The planned protest from Irish fans about the recent controversy surrounding the FAI went ahead at the Aviva Stadium tonight as a number of fans threw tennis balls onto the pitch during the first half of the Euro 2020 qualifier against Georgia.
John Delaney has been under scrutiny this week after stepping down from his role of FAI CEO to become an Executive Vice President, with fans expressing their dissatisfaction by throwing tennis balls onto the pitch in the 33rd minute - a reference to Delaney's infamous request to be the 33rd team at the 2010 World Cup after Thierry Henry's playoff handball.
Just after the half-hour mark, and with Ireland awarded a free kick in a promising position, a cohort of supporters threw tennis balls onto the pitch.
That protest prompted a short delay, with RTÉ commentator Ronnie Whelan slamming those who took part for halting the game when Ireland were in the ascendancy.
'Georgia nearly scored because of our CEO'— RTÉ Soccer (@RTEsoccer) March 26, 2019
Damien Duff is angry at the protest and angry at the reasons for the protest and points out the delay nearly resulted in a Georgia goal #irlgeo #irevgeo #rtesoccer https://t.co/2afD0dnj1z pic.twitter.com/sM5Tn6QsZO
"Completely and utterly ridiculous," he said.
"It has been a very, very good first half from Ireland and they are rewarded by balls being thrown on the pitch.
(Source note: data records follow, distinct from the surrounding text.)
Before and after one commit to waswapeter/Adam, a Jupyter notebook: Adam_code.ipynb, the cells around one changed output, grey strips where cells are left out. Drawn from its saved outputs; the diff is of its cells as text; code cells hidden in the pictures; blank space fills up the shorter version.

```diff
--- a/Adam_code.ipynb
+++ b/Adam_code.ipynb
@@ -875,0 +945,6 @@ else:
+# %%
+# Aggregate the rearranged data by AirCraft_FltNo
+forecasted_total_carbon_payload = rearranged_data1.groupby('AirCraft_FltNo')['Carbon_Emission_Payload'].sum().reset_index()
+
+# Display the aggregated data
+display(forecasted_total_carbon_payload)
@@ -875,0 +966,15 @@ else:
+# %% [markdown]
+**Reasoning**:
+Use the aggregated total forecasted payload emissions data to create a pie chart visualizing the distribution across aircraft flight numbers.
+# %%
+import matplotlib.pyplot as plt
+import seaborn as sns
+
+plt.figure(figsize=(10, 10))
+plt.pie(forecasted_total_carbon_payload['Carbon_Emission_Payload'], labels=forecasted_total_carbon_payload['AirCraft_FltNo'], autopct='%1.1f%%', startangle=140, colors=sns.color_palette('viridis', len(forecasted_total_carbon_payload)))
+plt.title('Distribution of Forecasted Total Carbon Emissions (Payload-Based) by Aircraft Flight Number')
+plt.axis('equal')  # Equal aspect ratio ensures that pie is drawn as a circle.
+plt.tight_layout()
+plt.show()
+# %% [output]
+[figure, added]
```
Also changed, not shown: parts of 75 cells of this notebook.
There were 50, 60 or 70 balls thrown on so that tells you everything. For a half an hour, they have been magnificent - that's the best football we've seen from Ireland for a long time."
However, the protest didn't hurt Irish momentum, with Conor Hourihane slamming the subsequent free kick to the net to put Ireland in front.
Speaking at half time, RTÉ pundit Richie Sadlier defended the supporters who took part in the protest.
"These fans are angry and disillusioned for very legitimate reasons," he said.
"They were feeling this way long before Mick McCarthy took the job. They feel if there is no meaningful change in the FAI at executive level, they will continue to feel this way long after Mick leaves. It is a sign of how upset they are, how disgruntled they are, that they would show up here and do that.
"It is clear why they would do that. They could go and do that in their back garden tomorrow but there are no cameras."